A last look at the run differential for the 2012 Mets

Last night’s loss to the Braves dropped the Mets’ record to 73-85. The team’s actual record matches exactly its Pythagorean Record. Earlier in the year the talk was how the Mets were exceeding their Pythagorean Record by an insane amount. Those of us who pointed this out were scoffed at and while I looked for reasons why Pythagoras might not apply to the Mets back in late May, run differential once again has done a good job of predicting the team’s fortune.

In case you’ve forgotten, here’s how Pythagoras has done the last five years with the Mets:

2011: 79-83 (actual: 77-85)
2010: 81-81 (actual: 79-83)
2009: 72-90 (actual: 70-92)
2008: 89-73 (actual: 89-73)
2007: 86-76 (actual: 88-74)

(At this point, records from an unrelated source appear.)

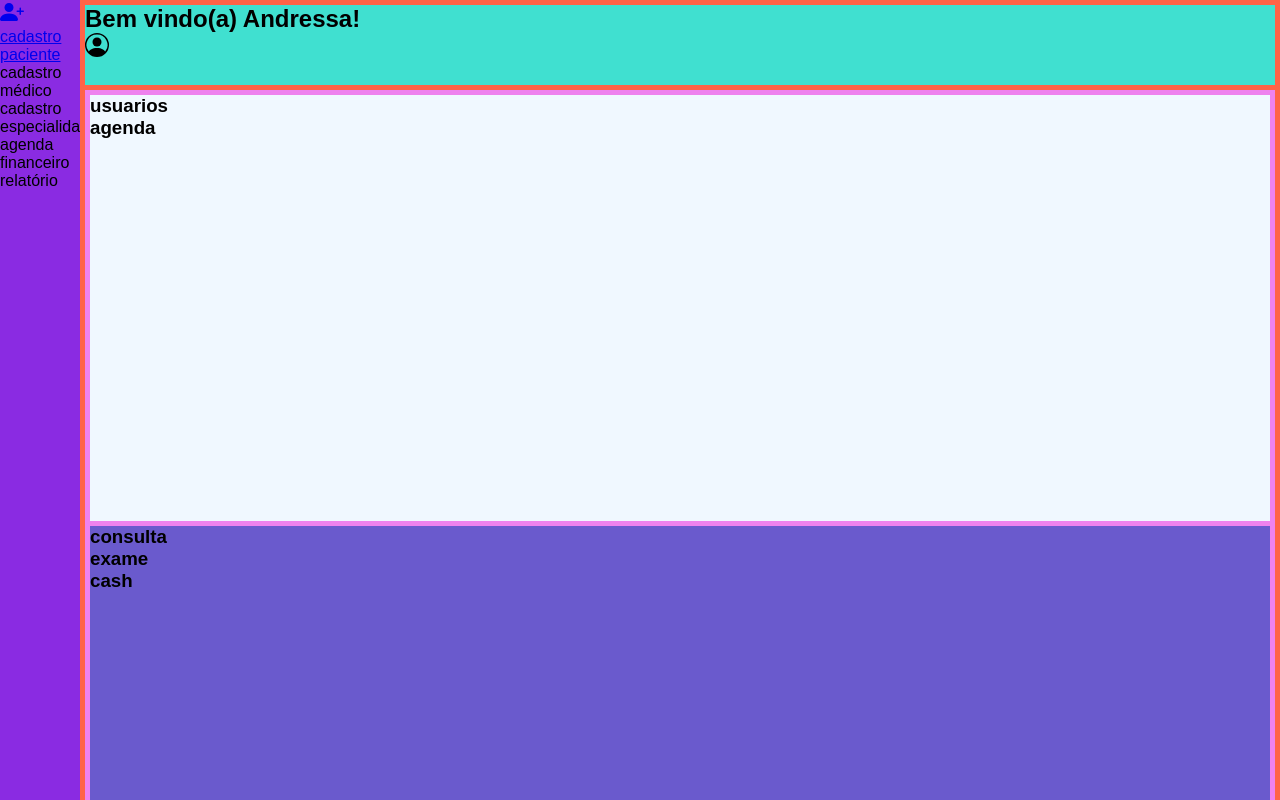
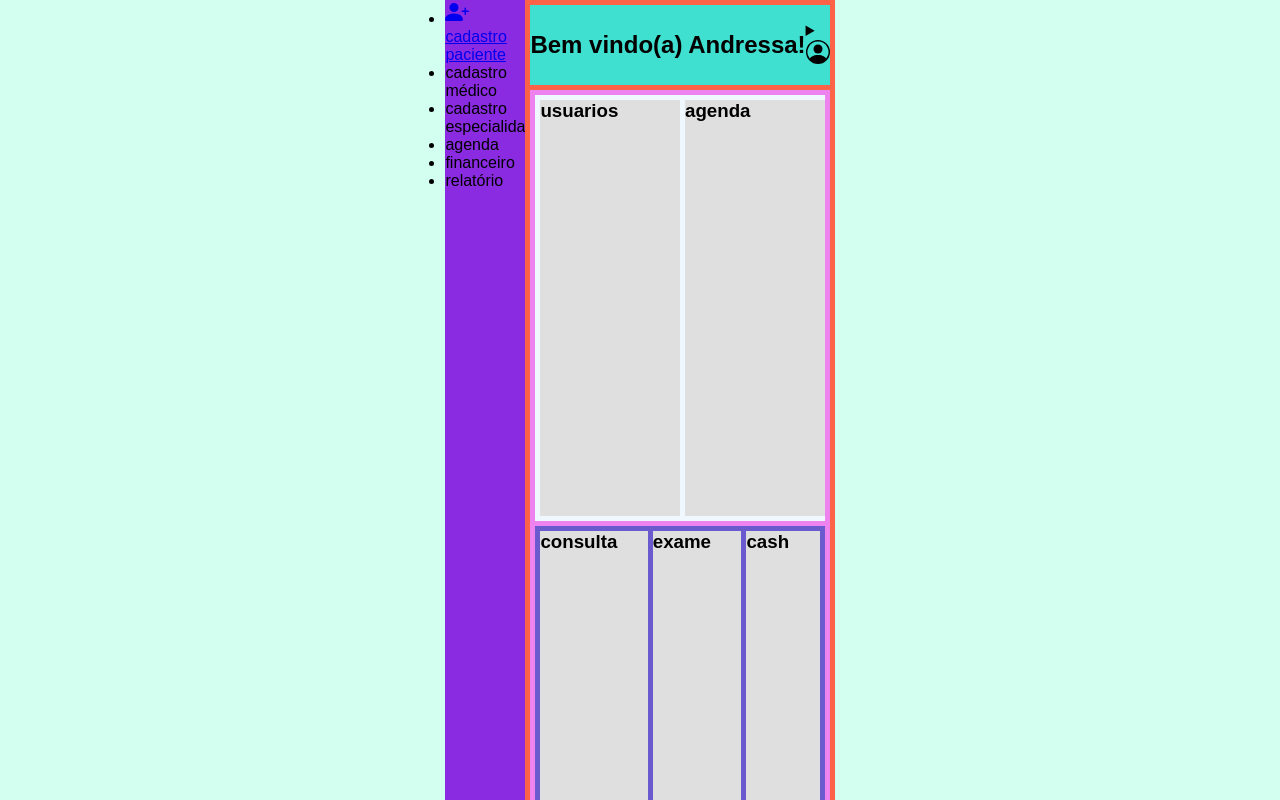
Before and after one commit to Cloves-Neto/tcc-infonet-welfare, a PHP site: page /paginas/home/home.php in a window 1280 px wide. Run offline with PHP 8.4, Linux system fonts and the light colour scheme.

Commit message:
Editando layout home/dashboard

```diff
--- a/paginas/home/home-style.css
+++ b/paginas/home/home-style.css
@@ -7,38 +7,47 @@
   box-sizing: border-box;
   font-family: Arial, Helvetica, sans-serif;
 }
-body {
+
+html{
   width: 100vw;
   height: 100vh;
+
+}
+
+body {
+  width: 100%;
+  height: 100%;
   background-color: rgb(210, 255, 240);
   overflow: hidden;
+  display: flex;
+  justify-content: center;
+  align-items: center;
 }
+
 svg {
   width: 24px;
   height: 24px;
 }
 
-
 .container{
-  /* Centraliza */
-  margin: 0 auto;
-
   /* Define Tamanho */
-  width: 100%;
-  max-width: 1400px;
   height: 100%;
+  max-width: 1440px;
 
   /* Display Grid - separa o espaço de cada contúdo */
   display: grid;
+
   /* uma unica linha com 1fr(fração da tela) ou seja altura inteira /
   2 colunas, uma com 60px e outra com o calc( restante da fração de tela )  */
   grid-template-areas: "nav main";
-  grid-template-columns: 80px calc(100vw - 80px);
+  grid-template-columns: 80px calc(100% - 80px);
 }
+
 nav.home-menu{
   grid-area: nav;
   background-color: blueviolet;
 }
+
 main.principal{
   /* definindo espaço na sessão */
   grid-area: main;
@@ -56,10 +65,17 @@ main.principal{
   padding: 5px;
   gap: 5px;
 }
+
 header.user-data{
   grid-area: header;
   background-color: turquoise;
+
+  display: flex;
+  flex-direction: row;
+  justify-content: space-between;
+  align-items: center;
 }
+
 div.info-data{
   grid-area: div;
   background-color: violet;
@@ -73,13 +89,38 @@ div.info-data{
   padding: 5px;
 }
 
+div.row1, div.row2{
+  display: grid;
+  gap: 5px;
+  padding: 5px;
+}
+
 div.row1{
   grid-area: row1;
   background-color: aliceblue;
+
+  grid-template-areas: "usuarios agenda";
+  grid-template-columns: 50% 50%;
+  grid-template-rows: 100%;
 }
+
+.card{
+  background-color: rgb(223, 223, 223);
+}
+
+.card.usuarios{
+  grid-area: usuarios;
+}
+
+.card.agenda{
+  grid-area: agenda;
+}
+
 div.row2{
   grid-area: row2;
   background-color: slateblue;
+
+  grid-template-areas: "consulta exame cash";
 }
 
 
--- a/paginas/home/home.php
+++ b/paginas/home/home.php
@@ -24,11 +24,6 @@ $data_hoje = date('d/m/Y');
   <head>
     <link rel="stylesheet" href="home-style.css">
     <meta charset="UTF-8">
-    <style>
-      *{
-        list-style: none;
-      }
-    </style>
   </head>
   <body>
 
@@ -69,7 +64,7 @@ $data_hoje = date('d/m/Y');
       <main class="principal">
         <!-- User content -->
         <header class="user-data">
-            <div>
+            <div class="mensagem">
               <h2>Bem vindo(a) Andressa!</h2>
             </div>
             <details class="area-usuario">
@@ -84,13 +79,13 @@ $data_hoje = date('d/m/Y');
         <!-- Bd - info - data -->
         <div class="info-data">
           <div class="row1">
-            <section class="usuarios"><h3>usuarios</h3></section>
-            <section class="agenda"><h3>agenda</h3></section>
+            <section class="card usuarios"><h3>usuarios</h3></section>
+            <section class="card agenda"><h3>agenda</h3></section>
           </div>
           <div class="row2">
-            <section class="consulta"><h3>consulta</h3></section>
-            <section class="exame"><h3>exame</h3></section>
-            <section class="cash"><h3>cash</h3></section>
+            <section class="card consulta"><h3>consulta</h3></section>
+            <section class="card exame"><h3>exame</h3></section>
+            <section class="card cash"><h3>cash</h3></section>
           </div>
         </div>
       </main>
```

After May 14th, the Mets’ actual record was 20-15 while Pythagoras had them earning a 16-19 mark. At that pace, the Mets were on target for a 93-win season while their run differential predicted 74 wins. Clearly they are going to finish the 2012 season with a ledger much, much closer to what their mid-May run differential predicted.

The point of this is not to suggest that you can tell a team’s ultimate record by its May run differential. Instead, while a team can exceed expectations at the one-quarter mark, by the end of the 162-game season that Pythagoras will be pretty darn close to being right. Even the Orioles have a positive run differential right now. No team in baseball with a winning record has a negative run differential.

Even the 2012 Mets, who were a (-35) in run differential after May 24, climbed to a positive run differential. By July 3rd, the Mets had a +32 run differential and their Pythagoras and actual records both projected an 88-win season.

Since then the Mets have been outscored by 87 runs as the offense has posted two or fewer runs 33 times in 77 games. They have a 3-30 mark in those contests.

In September alone, the Mets have scored 88 runs and allowed 110 in 26 games. The pitchers have allowed 4.23 runs per game, which is exactly league average for the month. The problem remains the offense.

Over the last 15 games, the Mets are 8-2 when they score three or more runs.

To date there have been 2,528 games played with a team from the National League. Here are the league averages for low scoring games and what the Mets have done in those same instances:

0 Runs 174 7% 12 8%
1 Run 302 12% 17 11%
2 Runs 338 13% 20 13%

Overall, the Mets are about average in these low-scoring games. A team in the NL will score two or fewer runs about one-third of the time (32%). But earlier we saw the Mets had a low-scoring game 33 times in their past 77 games or 43% of the time.

Perhaps the offense would not seem so dismal if these low scoring games were evenly distributed throughout the year. I’m shocked the Mets have only been shut out 12 times this year but four of those have come in September and eight of them since August 8th. Meanwhile, the Mets were blanked just three times the first three months of the season.

Regardless of the distribution of runs, there simply have not been enough of them here in 2012. If the Mets hope to improve their record going forward, they will have to address the lineup in the offseason, including ways to perform better versus LHP, who held Mets batters to an OPS 43 points lower than RHP.

2 comments for “A last look at the run differential for the 2012 Mets

  1. Name
    September 30, 2012 at 11:41 am

    I guess the Pythogrean theorem is sorta like fielding metrics, the longer the sample size, the more credible it gets. In the short term, you can have odd splits. It’s hard to continue winning in all low scoring games and then get blown out in all losing games. Eventually, good teams will blow the other team out and also lose close games.

    I don’t think that low scoring chart really tells the whole story this season. In the first half in had 4/6/7 in 0/1/2 games respectively. Those are percentages of 4.7%/7.0%/8.1% , which are almost half the league averages. In the 2nd half, they are 8/13/10 which translates to a 11.1%/18.1%/13.9%. Those numbers are WELL above the average. I’m pretty sure any fan could have deduced this because we all know that in the 2nd half the offense has virtually been non-existant. But i think we’re not giving them enough credit for what they did in the first half.

    • September 30, 2012 at 11:59 am

      So the question remains: How much did the Mets overachieve in the first half compared to how much they underachieved here in the 2nd half? Do you think the 73-85 record right now is indicative of the talent on hand?

      My completely biased view is that the underachievement here in the second half has outweighed the overachievement earlier in the year. I think the talent as currently distributed is closer to .500 than 12 games under.

      Of course, that talent needs to be redistributed in the offseason.

Leave a Reply

Your email address will not be published. Required fields are marked *